What the task requires: Leaving the pictures aside, return all of the data below exactly.

Recorded data:
------------

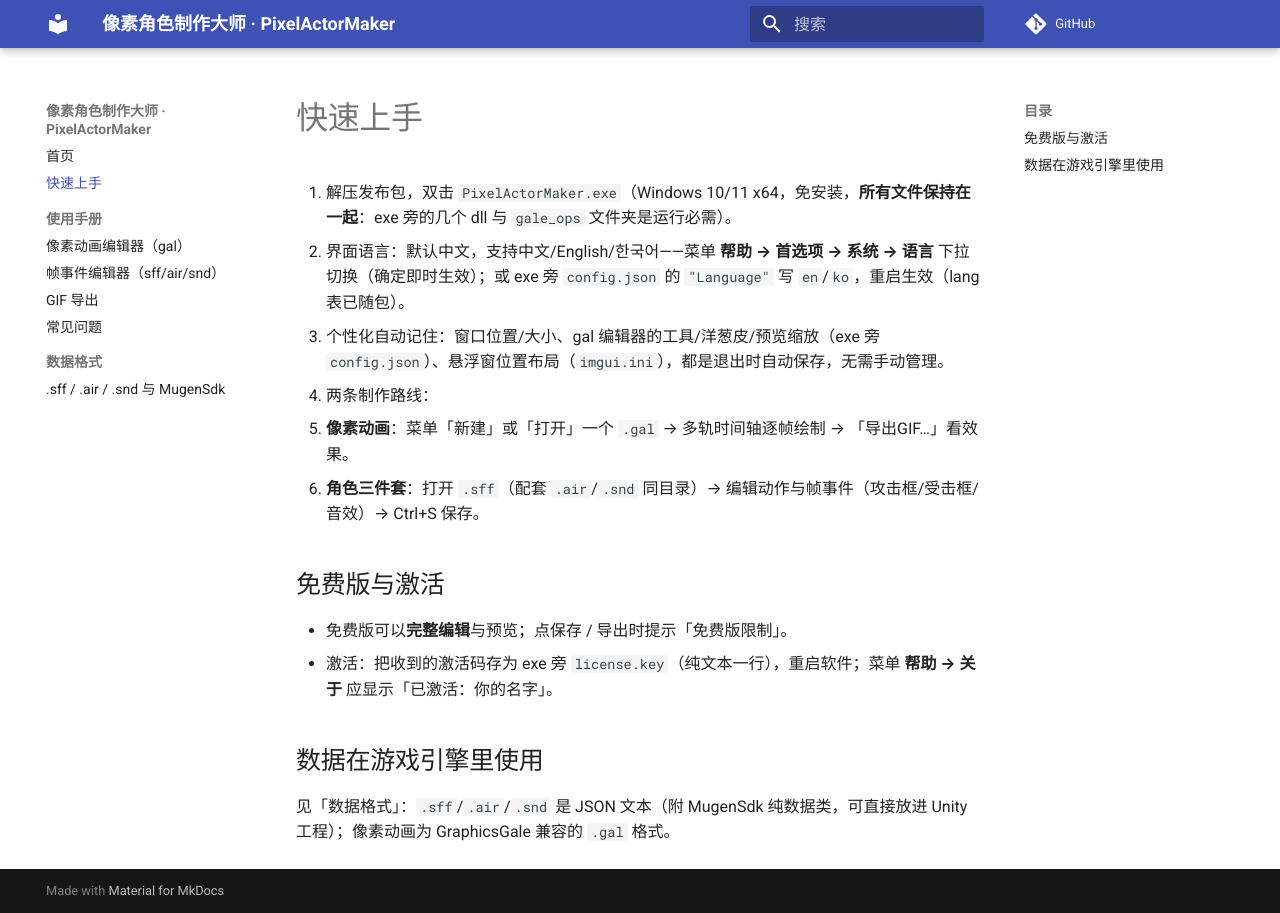
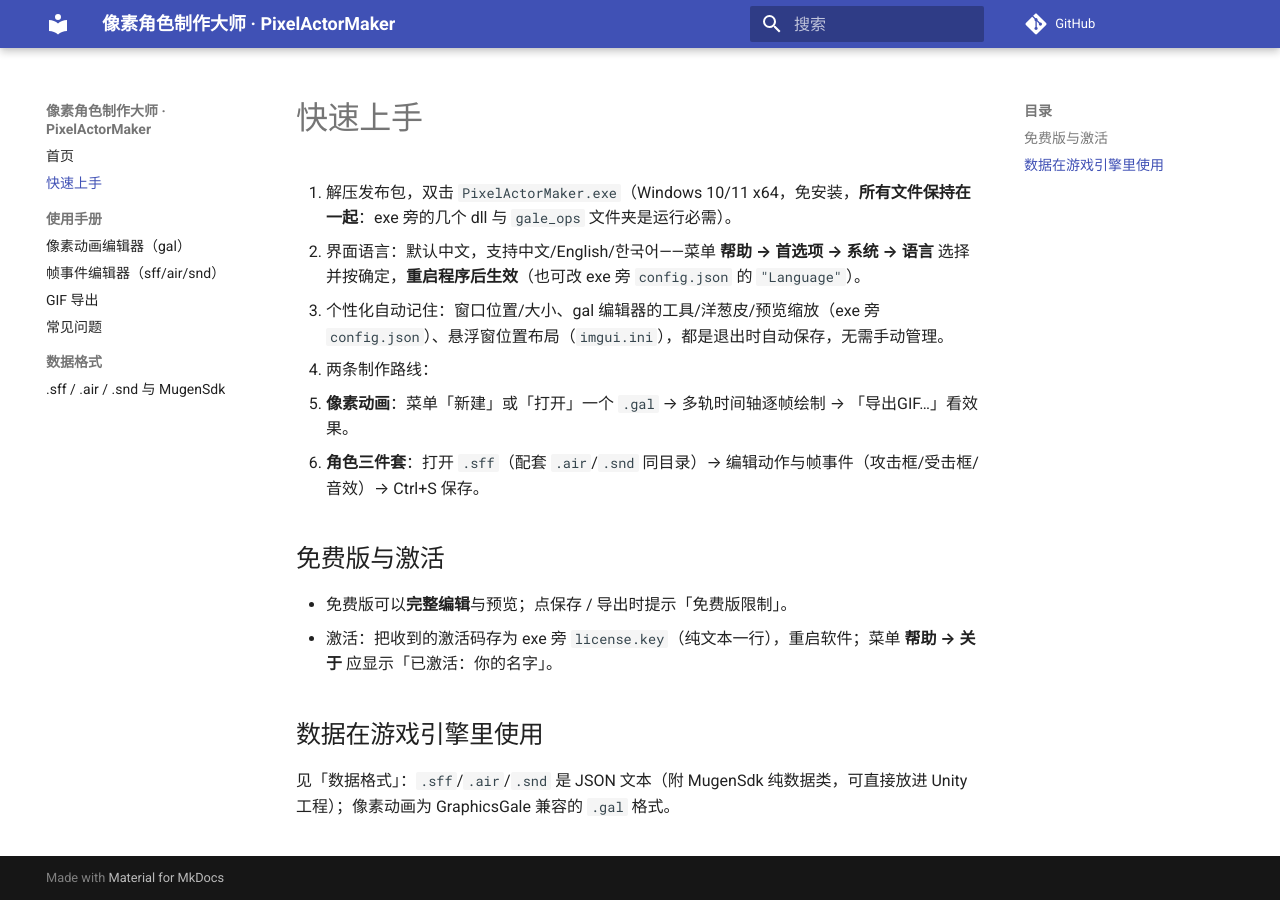
Before and after one commit to r5r6ty/PixelActorMaker, an MkDocs documentation site: the page built from docs/quickstart.md, in a window 1280 px wide. Built offline with MkDocs 1.6.1 and Material for MkDocs 9.7.7, drawn with Linux system fonts in a browser that asks for light colours; comment, search, counter and statistics services are not loaded.

Commit message:
docs: language switch applies after restart

```diff
--- a/docs/quickstart.md
+++ b/docs/quickstart.md
@@ -1,7 +1,7 @@
 # 快速上手
 
 1. 解压发布包，双击 `PixelActorMaker.exe`（Windows 10/11 x64，免安装，**所有文件保持在一起**：exe 旁的几个 dll 与 `gale_ops` 文件夹是运行必需）。
-2. 界面语言：默认中文，支持中文/English/한국어——菜单 **帮助 → 首选项 → 系统 → 语言** 下拉切换（确定即时生效）；或 exe 旁 `config.json` 的 `"Language"` 写 `en`/`ko`，重启生效（lang 表已随包）。
+2. 界面语言：默认中文，支持中文/English/한국어——菜单 **帮助 → 首选项 → 系统 → 语言** 选择并按确定，**重启程序后生效**（也可改 exe 旁 `config.json` 的 `"Language"`）。
 3. 个性化自动记住：窗口位置/大小、gal 编辑器的工具/洋葱皮/预览缩放（exe 旁 `config.json`）、悬浮窗位置布局（`imgui.ini`），都是退出时自动保存，无需手动管理。
 4. 两条制作路线：
    - **像素动画**：菜单「新建」或「打开」一个 `.gal` → 多轨时间轴逐帧绘制 → 「导出GIF…」看效果。
```
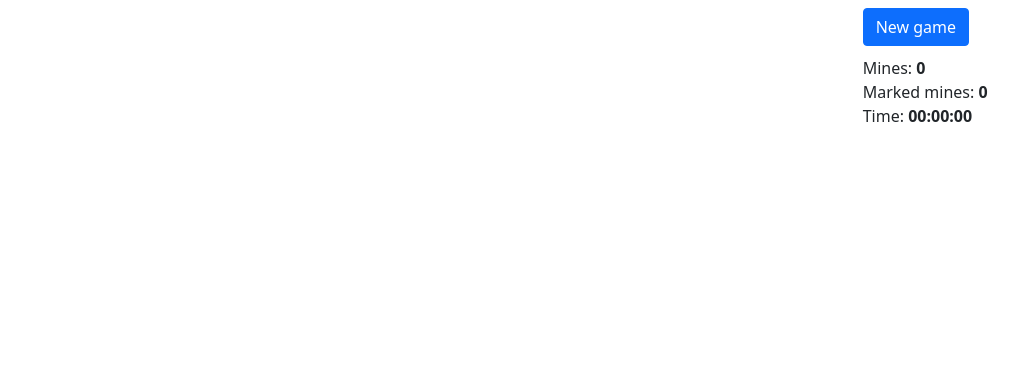
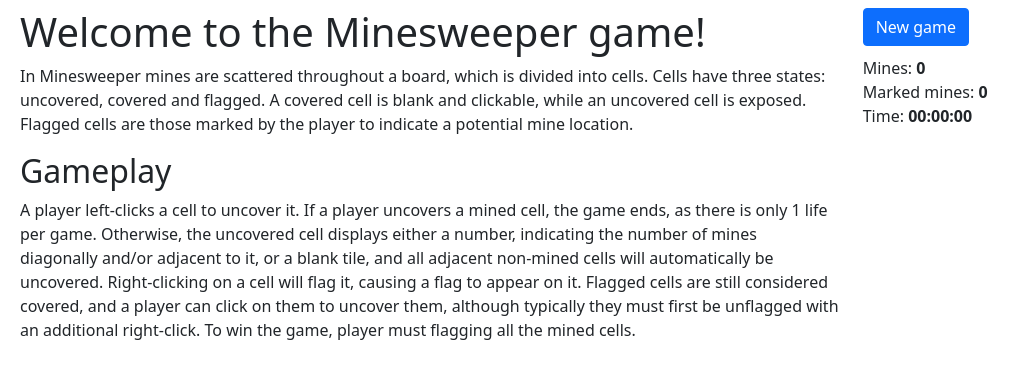
Before and after one commit to efimov82/game-miner, a React (Create React App) app: page / in a window 1280 px wide. Shown: the top 378 px of the page, without its empty margins (0-1030 px from the left). Built offline with nearby package versions, Linux system fonts and the light colour scheme.

Commit message:
add Rules game

```diff
--- a/src/App.tsx
+++ b/src/App.tsx
@@ -5,6 +5,7 @@ import { Cell, CellTypeEnum } from "./common/cell";
 import { FieldComponent } from "./components/FieldComponent/FieldComponent";
 import GameOverComponent from "./components/GameOverComponent/GameOverComponent";
 import { MenuComonent } from "./components/MenuComonent/MenuComonent";
+import { RulesComponent } from "./components/RulesComponent/RulesComponent";
 import { StatsComponent } from "./components/StatsComponent/StatsComponent";
 import UserWinComponent from "./components/UserWinComponent/UserWinComponent";
 
@@ -271,6 +272,8 @@ class App extends React.Component<AppProps, AppState> {
           onCellMarked={this.onCellMarked}
         />
       );
+    } else {
+      gameField = (<RulesComponent />);
     }
 
     switch (this.state.gameStatus) {
--- /dev/null
+++ b/src/components/RulesComponent/RulesComponent.tsx
@@ -0,0 +1,27 @@
+export function RulesComponent() {
+  return (
+    <div>
+      <h1>Welcome to the Minesweeper game!</h1>
+      <p>
+        In Minesweeper mines are scattered throughout a board, which is divided
+        into cells. Cells have three states: uncovered, covered and flagged. A
+        covered cell is blank and clickable, while an uncovered cell is exposed.
+        Flagged cells are those marked by the player to indicate a potential
+        mine location.
+      </p>
+
+      <h2>Gameplay</h2>
+      <p>
+        A player left-clicks a cell to uncover it. If a player uncovers a mined
+        cell, the game ends, as there is only 1 life per game. Otherwise, the
+        uncovered cell displays either a number, indicating the number of mines
+        diagonally and/or adjacent to it, or a blank tile, and all adjacent
+        non-mined cells will automatically be uncovered. Right-clicking on a
+        cell will flag it, causing a flag to appear on it. Flagged cells are
+        still considered covered, and a player can click on them to uncover
+        them, although typically they must first be unflagged with an additional
+        right-click. To win the game, player must flagging all the mined cells.
+      </p>
+    </div>
+  );
+}
```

------------

Task answer:
Before and after one commit to r5r6ty/PixelActorMaker, an MkDocs documentation site: the page built from docs/quickstart.md, in a window 1280 px wide. Built offline with MkDocs 1.6.1 and Material for MkDocs 9.7.7, drawn with Linux system fonts in a browser that asks for light colours; comment, search, counter and statistics services are not loaded.

Commit message:
docs: language switch applies after restart

```diff
--- a/docs/quickstart.md
+++ b/docs/quickstart.md
@@ -1,7 +1,7 @@
 # 快速上手
 
 1. 解压发布包，双击 `PixelActorMaker.exe`（Windows 10/11 x64，免安装，**所有文件保持在一起**：exe 旁的几个 dll 与 `gale_ops` 文件夹是运行必需）。
-2. 界面语言：默认中文，支持中文/English/한국어——菜单 **帮助 → 首选项 → 系统 → 语言** 下拉切换（确定即时生效）；或 exe 旁 `config.json` 的 `"Language"` 写 `en`/`ko`，重启生效（lang 表已随包）。
+2. 界面语言：默认中文，支持中文/English/한국어——菜单 **帮助 → 首选项 → 系统 → 语言** 选择并按确定，**重启程序后生效**（也可改 exe 旁 `config.json` 的 `"Language"`）。
 3. 个性化自动记住：窗口位置/大小、gal 编辑器的工具/洋葱皮/预览缩放（exe 旁 `config.json`）、悬浮窗位置布局（`imgui.ini`），都是退出时自动保存，无需手动管理。
 4. 两条制作路线：
    - **像素动画**：菜单「新建」或「打开」一个 `.gal` → 多轨时间轴逐帧绘制 → 「导出GIF…」看效果。
```
Before and after one commit to efimov82/game-miner, a React (Create React App) app: page / in a window 1280 px wide. Shown: the top 378 px of the page, without its empty margins (0-1030 px from the left). Built offline with nearby package versions, Linux system fonts and the light colour scheme.

Commit message:
add Rules game

```diff
--- a/src/App.tsx
+++ b/src/App.tsx
@@ -5,6 +5,7 @@ import { Cell, CellTypeEnum } from "./common/cell";
 import { FieldComponent } from "./components/FieldComponent/FieldComponent";
 import GameOverComponent from "./components/GameOverComponent/GameOverComponent";
 import { MenuComonent } from "./components/MenuComonent/MenuComonent";
+import { RulesComponent } from "./components/RulesComponent/RulesComponent";
 import { StatsComponent } from "./components/StatsComponent/StatsComponent";
 import UserWinComponent from "./components/UserWinComponent/UserWinComponent";
 
@@ -271,6 +272,8 @@ class App extends React.Component<AppProps, AppState> {
           onCellMarked={this.onCellMarked}
         />
       );
+    } else {
+      gameField = (<RulesComponent />);
     }
 
     switch (this.state.gameStatus) {
--- /dev/null
+++ b/src/components/RulesComponent/RulesComponent.tsx
@@ -0,0 +1,27 @@
+export function RulesComponent() {
+  return (
+    <div>
+      <h1>Welcome to the Minesweeper game!</h1>
+      <p>
+        In Minesweeper mines are scattered throughout a board, which is divided
+        into cells. Cells have three states: uncovered, covered and flagged. A
+        covered cell is blank and clickable, while an uncovered cell is exposed.
+        Flagged cells are those marked by the player to indicate a potential
+        mine location.
+      </p>
+
+      <h2>Gameplay</h2>
+      <p>
+        A player left-clicks a cell to uncover it. If a player uncovers a mined
+        cell, the game ends, as there is only 1 life per game. Otherwise, the
+        uncovered cell displays either a number, indicating the number of mines
+        diagonally and/or adjacent to it, or a blank tile, and all adjacent
+        non-mined cells will automatically be uncovered. Right-clicking on a
+        cell will flag it, causing a flag to appear on it. Flagged cells are
+        still considered covered, and a player can click on them to uncover
+        them, although typically they must first be unflagged with an additional
+        right-click. To win the game, player must flagging all the mined cells.
+      </p>
+    </div>
+  );
+}
```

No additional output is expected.